*** TASK DATA Section Begins ***

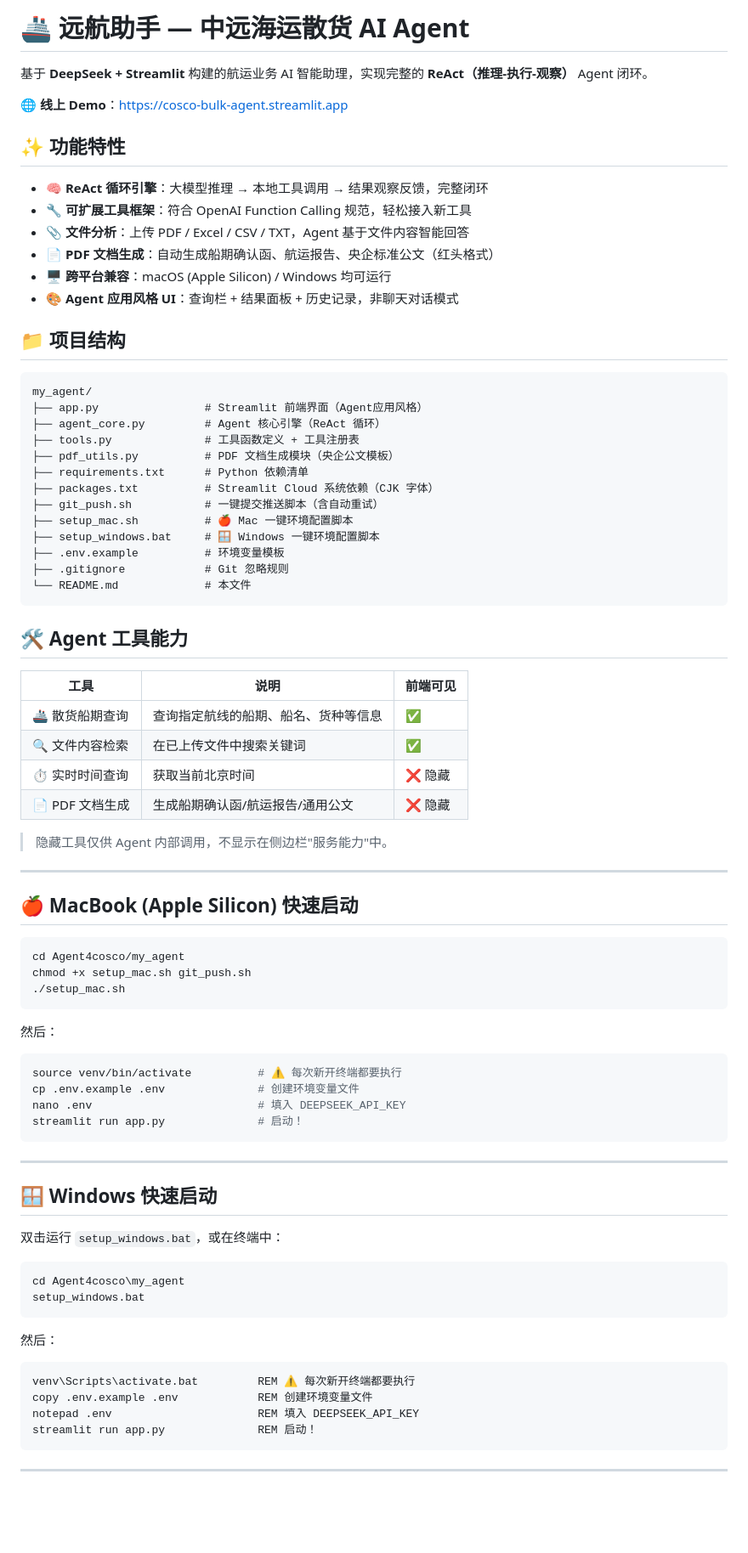
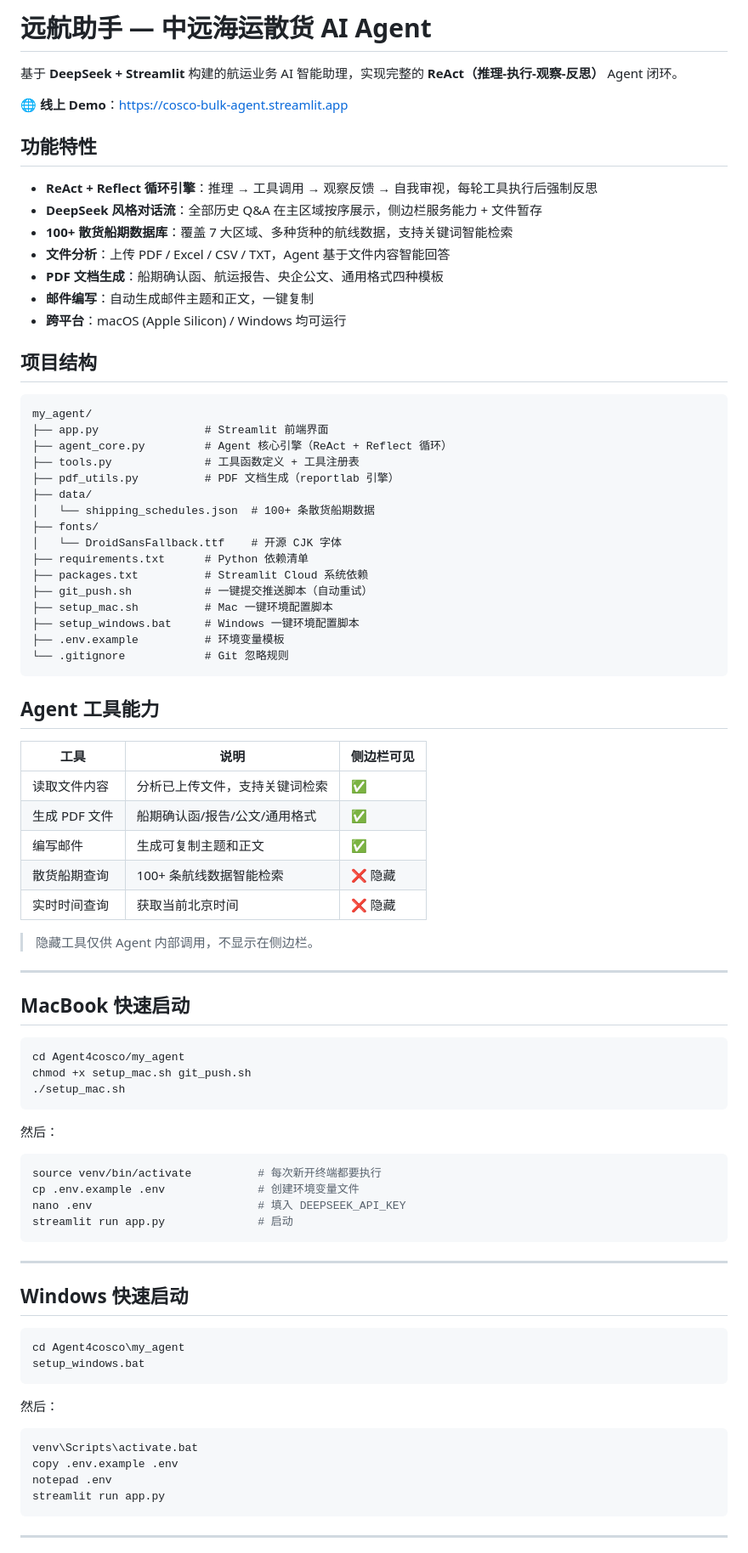
Before and after one commit to jiang-yu-24/cosco-shipping-ai-agent, a Markdown page: README.md, the part around one of its changes. Shown at 85% size. Drawn GitHub-style; blank space fills up the shorter version.

````diff
--- a/README.md
+++ b/README.md
@@ -1,50 +1,55 @@
-# 🚢 远航助手 — 中远海运散货 AI Agent
+# 远航助手 — 中远海运散货 AI Agent
 
-基于 **DeepSeek + Streamlit** 构建的航运业务 AI 智能助理，实现完整的 **ReAct（推理-执行-观察）** Agent 闭环。
+基于 **DeepSeek + Streamlit** 构建的航运业务 AI 智能助理，实现完整的 **ReAct（推理-执行-观察-反思）** Agent 闭环。
 
 🌐 **线上 Demo**：[https://cosco-bulk-agent.streamlit.app](https://cosco-bulk-agent.streamlit.app)
 
-## ✨ 功能特性
+## 功能特性
 
-- 🧠 **ReAct 循环引擎**：大模型推理 → 本地工具调用 → 结果观察反馈，完整闭环
-- 🔧 **可扩展工具框架**：符合 OpenAI Function Calling 规范，轻松接入新工具
-- 📎 **文件分析**：上传 PDF / Excel / CSV / TXT，Agent 基于文件内容智能回答
-- 📄 **PDF 文档生成**：自动生成船期确认函、航运报告、央企标准公文（红头格式）
-- 🖥️ **跨平台兼容**：macOS (Apple Silicon) / Windows 均可运行
-- 🎨 **Agent 应用风格 UI**：查询栏 + 结果面板 + 历史记录，非聊天对话模式
+- **ReAct + Reflect 循环引擎**：推理 → 工具调用 → 观察反馈 → 自我审视，每轮工具执行后强制反思
+- **DeepSeek 风格对话流**：全部历史 Q&A 在主区域按序展示，侧边栏服务能力 + 文件暂存
+- **100+ 散货船期数据库**：覆盖 7 大区域、多种货种的航线数据，支持关键词智能检索
+- **文件分析**：上传 PDF / Excel / CSV / TXT，Agent 基于文件内容智能回答
+- **PDF 文档生成**：船期确认函、航运报告、央企公文、通用格式四种模板
+- **邮件编写**：自动生成邮件主题和正文，一键复制
+- **跨平台**：macOS (Apple Silicon) / Windows 均可运行
 
-## 📁 项目结构
+## 项目结构
 
 ```
 my_agent/
-├── app.py                # Streamlit 前端界面（Agent应用风格）
-├── agent_core.py         # Agent 核心引擎（ReAct 循环）
+├── app.py                # Streamlit 前端界面
+├── agent_core.py         # Agent 核心引擎（ReAct + Reflect 循环）
 ├── tools.py              # 工具函数定义 + 工具注册表
-├── pdf_utils.py          # PDF 文档生成模块（央企公文模板）
+├── pdf_utils.py          # PDF 文档生成（reportlab 引擎）
+├── data/
+│   └── shipping_schedules.json  # 100+ 条散货船期数据
+├── fonts/
+│   └── DroidSansFallback.ttf    # 开源 CJK 字体
 ├── requirements.txt      # Python 依赖清单
-├── packages.txt          # Streamlit Cloud 系统依赖（CJK 字体）
-├── git_push.sh           # 一键提交推送脚本（含自动重试）
-├── setup_mac.sh          # 🍎 Mac 一键环境配置脚本
-├── setup_windows.bat     # 🪟 Windows 一键环境配置脚本
+├── packages.txt          # Streamlit Cloud 系统依赖
+├── git_push.sh           # 一键提交推送脚本（自动重试）
+├── setup_mac.sh          # Mac 一键环境配置脚本
+├── setup_windows.bat     # Windows 一键环境配置脚本
 ├── .env.example          # 环境变量模板
-├── .gitignore            # Git 忽略规则
-└── README.md             # 本文件
+└── .gitignore            # Git 忽略规则
 ```
 
-## 🛠️ Agent 工具能力
+## Agent 工具能力
 
-| 工具 | 说明 | 前端可见 |
-|------|------|---------|
-| 🚢 散货船期查询 | 查询指定航线的船期、船名、货种等信息 | ✅ |
-| 🔍 文件内容检索 | 在已上传文件中搜索关键词 | ✅ |
-| ⏱️ 实时时间查询 | 获取当前北京时间 | ❌ 隐藏 |
-| 📄 PDF 文档生成 | 生成船期确认函/航运报告/通用公文 | ❌ 隐藏 |
+| 工具 | 说明 | 侧边栏可见 |
+|------|------|-----------|
+| 读取文件内容 | 分析已上传文件，支持关键词检索 | ✅ |
+| 生成 PDF 文件 | 船期确认函/报告/公文/通用格式 | ✅ |
+| 编写邮件 | 生成可复制主题和正文 | ✅ |
+| 散货船期查询 | 100+ 条航线数据智能检索 | ❌ 隐藏 |
+| 实时时间查询 | 获取当前北京时间 | ❌ 隐藏 |
 
-> 隐藏工具仅供 Agent 内部调用，不显示在侧边栏"服务能力"中。
+> 隐藏工具仅供 Agent 内部调用，不显示在侧边栏。
 
 ---
 
-## 🍎 MacBook (Apple Silicon) 快速启动
+## MacBook 快速启动
 
 ```bash
 cd Agent4cosco/my_agent
@@ -54,17 +59,16 @@ chmod +x setup_mac.sh git_push.sh
 
 然后：
 ```bash
-source venv/bin/activate          # ⚠️ 每次新开终端都要执行
+source venv/bin/activate          # 每次新开终端都要执行
 cp .env.example .env              # 创建环境变量文件
 nano .env                         # 填入 DEEPSEEK_API_KEY
-streamlit run app.py              # 启动！
+streamlit run app.py              # 启动
 ```
 
 ---
 
-## 🪟 Windows 快速启动
+## Windows 快速启动
 
-双击运行 `setup_windows.bat`，或在终端中：
 ```cmd
 cd Agent4cosco\my_agent
 setup_windows.bat
@@ -72,10 +76,10 @@ setup_windows.bat
 
 然后：
 ```cmd
-venv\Scripts\activate.bat         REM ⚠️ 每次新开终端都要执行
-copy .env.example .env            REM 创建环境变量文件
-notepad .env                      REM 填入 DEEPSEEK_API_KEY
-streamlit run app.py              REM 启动！
+venv\Scripts\activate.bat
+copy .env.example .env
+notepad .env
+streamlit run app.py
 ```
 
 ---
````
Also changed, not shown: other parts of README.md (+30 -40 lines).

*** TASK DATA Section Ends ***

WHAT IS REQUIRED — Copy out the lines of the data where the word "远航助手" can be found.

YOUR RESPONSE —
-# 🚢 远航助手 — 中远海运散货 AI Agent
+# 远航助手 — 中远海运散货 AI Agent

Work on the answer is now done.